Oberholtzer's trip to tape record Johnny Whitefish, a cousin of Billy Magee; Mrs. Notawey (Minta Boya), Billy Magee's older sister; Maggie Jackpot; Johnny Whitefish's remembrances of Billy Magee's version of the trip to Hudson Bay with Oberholtzer in 1912; and Oberholtzer's story of the failure to record Mrs. Notawey and her dramatic story-telling.
OH81.10 Reel 9, Spring of 1948.1 reel, dubbed onto 1 90-minute user cassette; submaster copy on 1 120-minute cassette. No transcript.
Narration by Johnny Whitefish, and songs sung by him; and narration by Maggie Jackpot.
OH81.11 Reel 10, Spring of 1948.1 reel, dubbed onto 1 90-minute user cassette; submaster copy on 1 120-minute cassette and 1 30-minute cassette. No transcript.
Oberholtzer questions Mrs. Notawey about her life and relatives, and Whitefish and Jackpot speak again. (It is not clear, when one considers Oberholtzer's story of how he failed to record Mrs. Notawey, just when and how he did tape her.)
Note: Reels 8 to 10 are re-recordings of tapes that Oberholtzer made with some of his Ojibwe Indian friends in 1948. In 1960 Oberholtzer re-recorded the 1948 tapes with Ray Anderson of Rainier, Minnesota. Tapes are in English and Ojibwe.
OH81.12 Reel 11, 1960.1 reel, length 2 hours at 1 7/8 inches per second, dubbed onto 1 90-minute user cassette; submaster copy on 1 120-minute cassette and 1 60-minute cassette. Interviewers George Monahan and Frances Andrews. Partial transcript.

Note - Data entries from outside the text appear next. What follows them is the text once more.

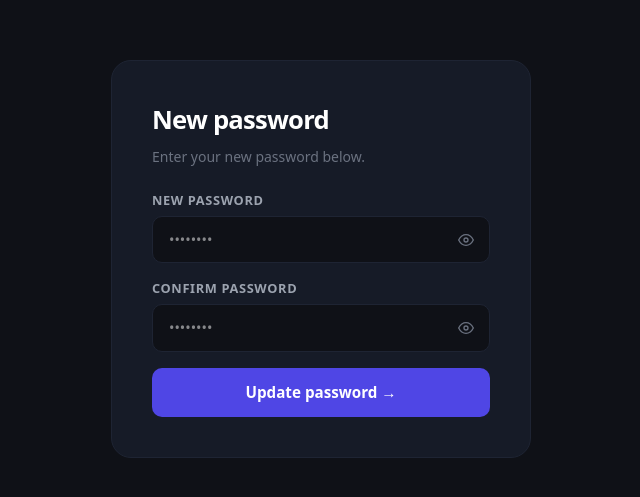
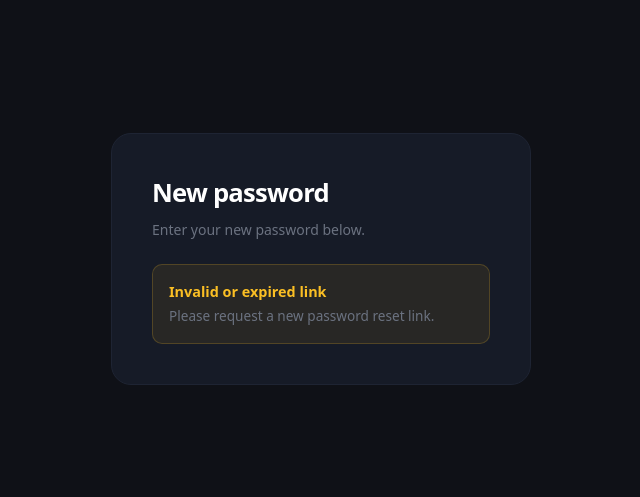
Before and after one commit to ilian94/dashboard-saas, a Next.js app: page /reset-password in a window 1280 px wide. Shown: the part 141-638 px from the top of the page, without its empty margins (319-959 px from the left). Built offline with nearby package versions, Linux system fonts and the light colour scheme; no server answers.

Commit message:
fix: reset password token handling

```diff
--- a/app/reset-password/page.js
+++ b/app/reset-password/page.js
@@ -1,5 +1,5 @@
 "use client";
-import { useState } from "react";
+import { useState, useEffect } from "react";
 import { createClient } from "@/lib/supabase/client";
 
 const supabase = createClient();
@@ -16,6 +16,18 @@ export default function ResetPassword() {
   const [loading, setLoading] = useState(false);
   const [error, setError] = useState("");
   const [success, setSuccess] = useState(false);
+  const [ready, setReady] = useState(false);
+
+  useEffect(() => {
+    // Supabase envoie le token via le hash de l'URL (#access_token=...)
+    // On écoute l'event PASSWORD_RECOVERY
+    const { data: { subscription } } = supabase.auth.onAuthStateChange((event, session) => {
+      if (event === 'PASSWORD_RECOVERY') {
+        setReady(true);
+      }
+    });
+    return () => subscription.unsubscribe();
+  }, []);
 
   const handleSubmit = async (e) => {
     e.preventDefault();
@@ -27,7 +39,7 @@ export default function ResetPassword() {
     setLoading(false);
     if (err) { setError(err.message); return; }
     setSuccess(true);
-    setTimeout(() => { window.location.href = "/dashboard"; }, 2000);
+    setTimeout(() => { window.location.href = "/login"; }, 2000);
   };
 
   return (
@@ -41,7 +53,12 @@ export default function ResetPassword() {
         {success ? (
           <div style={{ background: 'rgba(74,222,128,0.08)', border: '1px solid rgba(74,222,128,0.2)', borderRadius: '10px', padding: '16px' }}>
             <p style={{ color: '#4ade80', fontSize: '0.9rem', fontWeight: 600, marginBottom: '4px' }}>Password updated ✓</p>
-            <p style={{ color: C.text, fontSize: '0.85rem' }}>Redirecting to dashboard...</p>
+            <p style={{ color: C.text, fontSize: '0.85rem' }}>Redirecting to login...</p>
+          </div>
+        ) : !ready ? (
+          <div style={{ background: 'rgba(251,191,36,0.08)', border: '1px solid rgba(251,191,36,0.2)', borderRadius: '10px', padding: '16px' }}>
+            <p style={{ color: '#fbbf24', fontSize: '0.9rem', fontWeight: 600, marginBottom: '4px' }}>Invalid or expired link</p>
+            <p style={{ color: C.text, fontSize: '0.85rem' }}>Please request a new password reset link.</p>
           </div>
         ) : (
           <form onSubmit={handleSubmit} style={{ display: 'flex', flexDirection: 'column', gap: '16px' }}>
```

Black sturgeon story, as told to Oberholtzer by Billy Magee (repeated on tapes 1 to 3 and tape 21 reels [original reels 1 and 13]); summers of 1909 and 1910 on Rainy Lake; Oberholtzer's trip to Europe with Harry French, describing France, Belgium, Switzerland, Austria, and especially Hungary; a winter stay in London, and reading in preparation for the Hudson Bay expedition; giving a popular lecture for the Liverpool Geographic Society; and an invitation for Oberholtzer to become vice consul in Hanover, Germany.
OH81.13 Reel 12, possibly 1960.1 reel, length 2 hours at 1 7/8 inches per second, dubbed onto 1 90-minute user cassette; submaster copy on 1 120-minute cassette. Interviewers George and Gene Monahan. No transcript.
Oberholtzer's visit with Harry French to the Carpathian Mountains in Hungary; experiences as vice consul in Hanover, Germany; Oberholtzer's study in London in preparation for the trip into the barrenlands of Canada to Hudson Bay; Oberholtzer's mother's visit and illness in England; and Oberholtzer's commentary on pictures or slides taken on the Hudson Bay trip in 1912, including images of the land, caribou and moose, and native people.
OH81.14 Reel 13, no date.1 reel, length 10 to 15 minutes at 3 ¾ inches per second, dubbed onto 1 60-minute user cassette; submaster copy on 1 90-minute cassette. No interviewer. No transcript.Oberholtzer narrates Billy Magee's black sturgeon story, as told in 1912 on the trip to Hudson Bay.
OH81.15 Reel 14, August of 1968.1 reel, length 1 hour at 3 ¾ inches per second, dubbed onto 1 90-minute user cassette; submaster copy on 1 90-minute cassette. Interviewers Mary Nagle and Lucile Kane. No transcript.
Oberholtzer comments on and criticizes Eric Sevareid's book Canoeing with the Cree, which describes an adventure some think similar to Oberholtzer's Hudson Bay trip in 1912.
COMMENTS ON INTERVIEW: In general, the tapes in this series contain interviews with Oberholtzer, his commentary on lantern slides he made, and some recordings made by Oberholtzer in interviewing some of his Ojibwe Indian friends. Several drafts of each transcript exist and none is a final copy. Some transcripts show editing by Lucile Kane of the Minnesota Historical Society or by Oberholtzer. A four-page biographical sketch of Oberholtzer, by Lucile Kane, is available in the Oral History Office of the Minnesota Historical Society.
LENGTH OF INTERVIEWS: 23 hours 57 minutes
TRANSCRIPTS: 383 pages